MODEST Army medic Kate Roberts has described helping a doctor carry out a roadside operation on a crash victim as "nothing special".

The Army reservist said she had only done what she’s been trained to do when she and members of her squadron stopped to assist three people injured in a two-car crash on the A470 between Brecon and Felinfach.

The soldiers had been travelling in a convoy, from the Sennybridge Army Camp, when they were they came across the two car crash.

Kate, a lance corporal with the Royal Welsh Transport Regiment, had been travelling back to Queensferry, North Wales with other members of regiment’s 398 Squadron and arrived at the scene of the crash near the Hay Road junction before any of the emergency services on Sunday, March 20.

Three people had been injured in the afternoon crash, a woman who was in shock, a man with chest injuries from an airbag and the man who was conscious but with serious injuries.

Two doctors, who’d been passing, had already begun treating the man who suffered serious injuries but let mum of one Kate take over his care due to her knowledge and experience of dealing with serious trauma.

When paramedics and a flying doctor arrived they had to carry out an emergency operation, under general anaesthetic, on the man and Kate assisted them.

Kate, who stayed with the man until he was airlifted to hospital, said: "I don’t think I’ve done anything special.
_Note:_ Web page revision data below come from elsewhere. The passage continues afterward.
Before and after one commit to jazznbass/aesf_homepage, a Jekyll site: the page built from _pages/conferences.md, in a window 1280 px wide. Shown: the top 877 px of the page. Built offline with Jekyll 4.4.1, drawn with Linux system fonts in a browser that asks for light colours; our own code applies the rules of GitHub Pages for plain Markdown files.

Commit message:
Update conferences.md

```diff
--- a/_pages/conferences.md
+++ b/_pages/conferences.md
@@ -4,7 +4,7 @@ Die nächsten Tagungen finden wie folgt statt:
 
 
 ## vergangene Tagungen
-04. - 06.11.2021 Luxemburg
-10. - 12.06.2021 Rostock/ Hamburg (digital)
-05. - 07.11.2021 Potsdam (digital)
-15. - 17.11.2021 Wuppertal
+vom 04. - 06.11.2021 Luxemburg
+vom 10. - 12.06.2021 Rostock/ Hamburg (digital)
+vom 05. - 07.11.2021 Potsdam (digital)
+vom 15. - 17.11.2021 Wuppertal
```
I came across an accident and did what I was trained to do. I’ve been a trained combat medic for 10 years.

"I just did what I’m trained to do and then came home to be a mum," said Kate who works as a recruiter for the Army Reserve and also completed a tour of duty of Iraq in 2007.

"I live with my mum and daughter and when I came home I said ’I’m sorry I’m a bit late, there was an accident on the way home and we had to sort the kit out’. She was like ’ooh well’ and then I went for a shower."

Kate, who had been driving the Army Land Rover back after a weekend training exercise at Sennybridge, said her commanding officer Trevor Speed, a civilian police officer, took charge and began directing traffic.

"We thought there was a speed camera as three cars passed us and flashed us. When we got there I thought ’ooh my God it’s not a speed camera’ and there were no emergency services on the scene.

"Our Commanding Officer, Trevor Speed, is a civilian police officer and he just took control of the scene and I went straight in to see the people in the cars.

"I’ve been on a tour of duty as a medic in Iraq in 2007 so have treated people with serious injuries."

The lance corporal has been recommended for a formal recognition from her regiment for her actions.